Truly Design Brings 3D art and anamorphic art to The High Gallery
Is The High Gallery on your radar yet? It’s our patronage project whose raison d’etre is to elevate artists in a wide range of disciplines (if you haven’t yet, check it out!). We’re regularly introducing exciting pioneering talents on the gallery, as part of a push to inspire creativity and to help the creators reach higher.
As part of this, we’ve selected some of them to focus on, in a series of special documentaries. One of these is Truly Design. Let us take you into their world of 3d and anamorphic art.
Art from a different perspective

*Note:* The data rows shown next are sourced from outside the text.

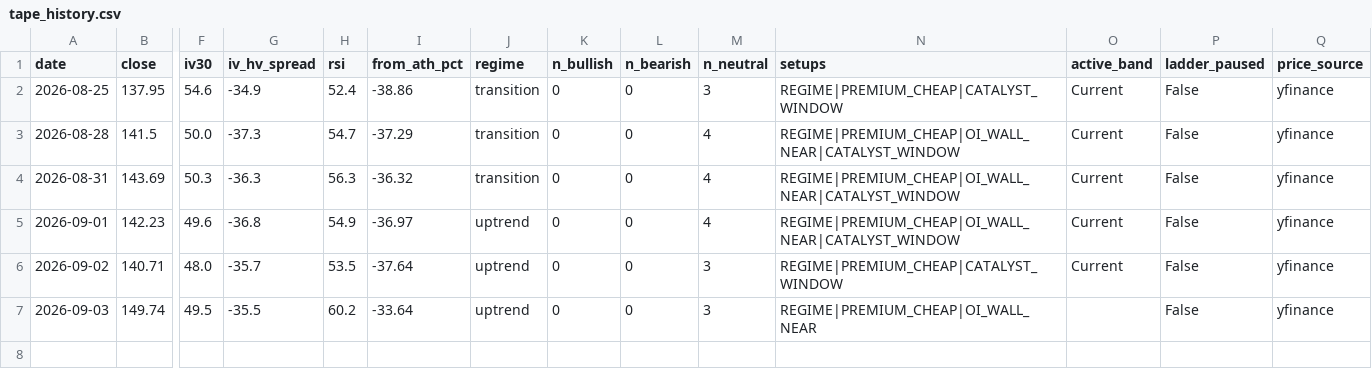
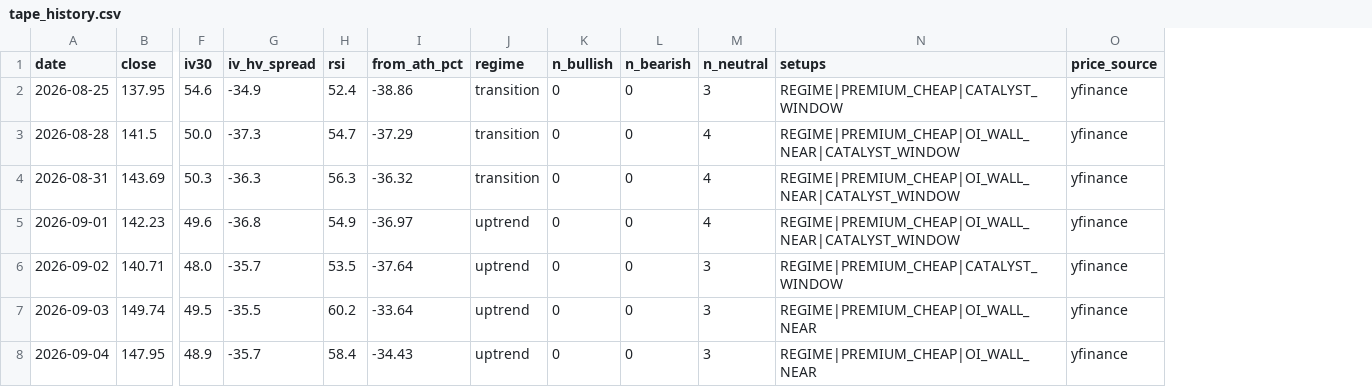
Before and after one commit to dataphilth/spcx-console, a CSV file: data/tape_history.csv, drawn as a sheet; only a part is shown, gaps mark what is left out; removed rows and columns are numbered as before the commit, all else as after; rows hold the shown columns only; the diff names each change by its address in the sheet, - before the commit and + after, or states it on an @@ line.

```diff
--- a/data/tape_history.csv
+++ b/data/tape_history.csv
-column O (active_band), rows 2-6: all Current
-column P (ladder_paused), rows 2-7: all False
+row 8: 2026-09-04 | 147.95 | 48.9 | -35.7 | 58.4 | -34.43 | uptrend | 0 | 0 | 3 | REGIME|PREMIUM_CHEAP|OI_WALL_NEAR | yfinance
```
Also changed, not shown: data/iv_history.csv, data/prices.csv, 4 other files.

First, who are Truly Design? They’re three friends from Turin of twenty years’ standing: Mauro, Rems & Ninja1. Graffiti culture holds a strong influence on what they do (in fact Mauro has recurrent dreams about painting graffiti on trains).
And how to define their work?
They’re the reigning kings of anamorphic art! But you might need some explanation on what that is: it’s visuals that trick the eyes because they only come together completely when seen from a certain angle.
The idea the trio play with is that point of view is fragile, and that a few millimetres can change something completely. They explore this idea playfully and hugely creatively, and it certainly makes for a dynamic and interactive experience for whoever comes across their work. Which is something that you might do without planning it, as their work is out on the street. And even if coming across it is not planned, you couldn’t possibly walk past without noticing it! Their creations are blatantly colourful.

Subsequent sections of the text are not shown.